CONVENIENCE BOTH OF TIME AND MEANS

No man can have much kindness for his species, who does not habituate himself to consider upon each successive occasion of social intercourse how that occasion may be most beneficently improved.

Books have by their very nature but a limited operation; though, on account of their permanence, their methodical disquisition, and their easiness of access, they are entitled to the foremost place.

A thinking man, if he will recollect his intellectual history, will find that he has derived inestimable advantage from stimulus and surprise of colloquial suggestions; and if we review the history of literature, will perceive the minds of great acuteness and ability have commonly existed in a cluster.

If once the unambitious and candid circles of enquiring men be swallowed up in the insatiate gulf of noisy assemblies, the opportunity of improvement is instantly annihilated. Activity of thought is shackled by the fear that our associates should disclaim us.

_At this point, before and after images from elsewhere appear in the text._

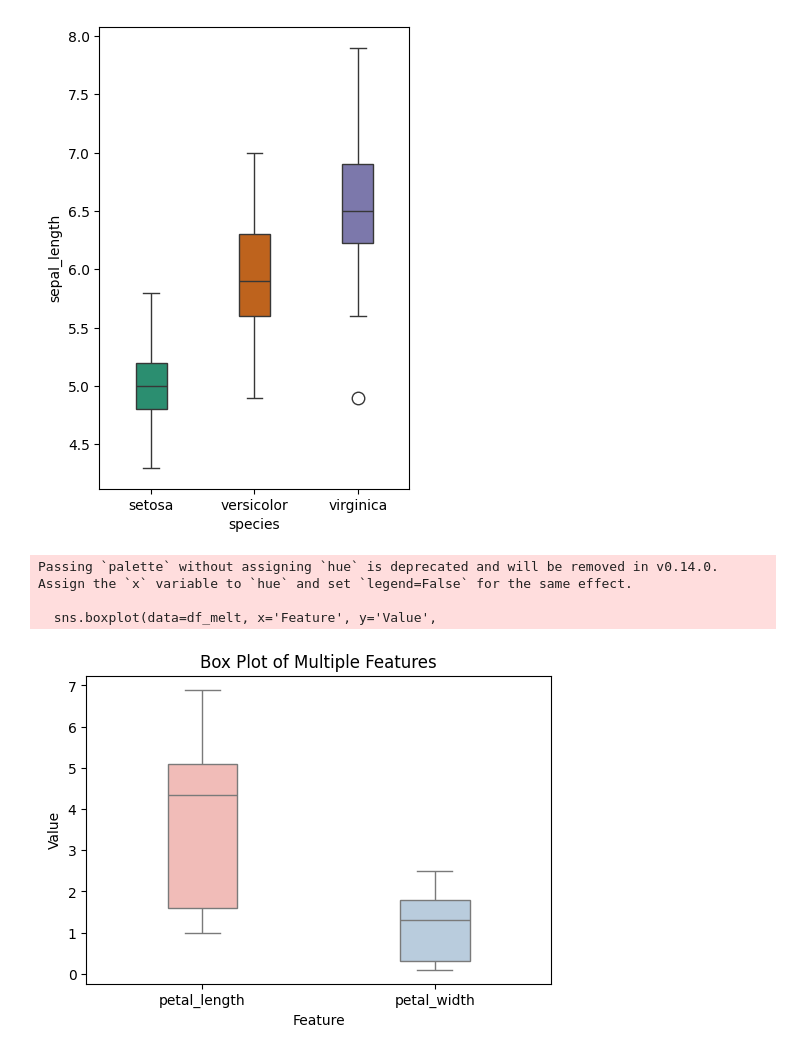
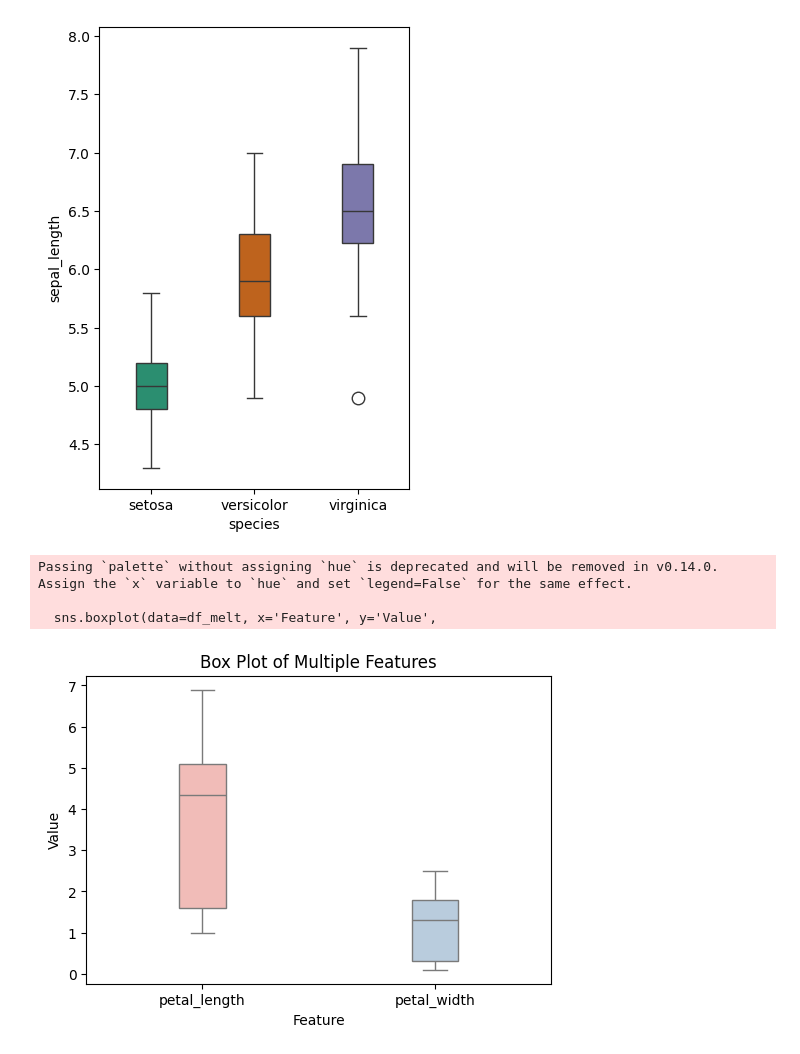
Before and after one commit to Md-Maruf-1727/LearningPractices, a Jupyter notebook: Vizualization/Vizualization1.ipynb, the cells around one changed output. Cells and saved outputs as stored; diff of their text form; code cells hidden in the pictures.

```diff
--- a/Vizualization/Vizualization1.ipynb
+++ b/Vizualization/Vizualization1.ipynb
@@ -279,15 +279,15 @@ sns.boxplot(data=mainiris_data,x='species', y='sepal_length',
 # %%
 df_melt = mainiris_data.melt(value_vars=['petal_length', 'petal_width'],
                              var_name='Feature',
                              value_name='Value')
 plt.figure(figsize=(6,4))
 sns.boxplot(data=df_melt, x='Feature', y='Value',
             palette='Pastel1',
-            width=0.3)
+            width=0.2)
 plt.title('Box Plot of Multiple Features')
 plt.show()
 # %% [output]
 Passing `palette` without assigning `hue` is deprecated and will be removed in v0.14.0. Assign the `x` variable to `hue` and set `legend=False` for the same effect.
 
   sns.boxplot(data=df_melt, x='Feature', y='Value',
-[figure, old version]
+[figure, new version]
```
Also changed, not shown: parts of 3 cells of this notebook.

Human beings should meet together, not to enforce, but to enquire. Truth disclaims the alliance of marshalled numbers.

WILLIAM GODWIN 1793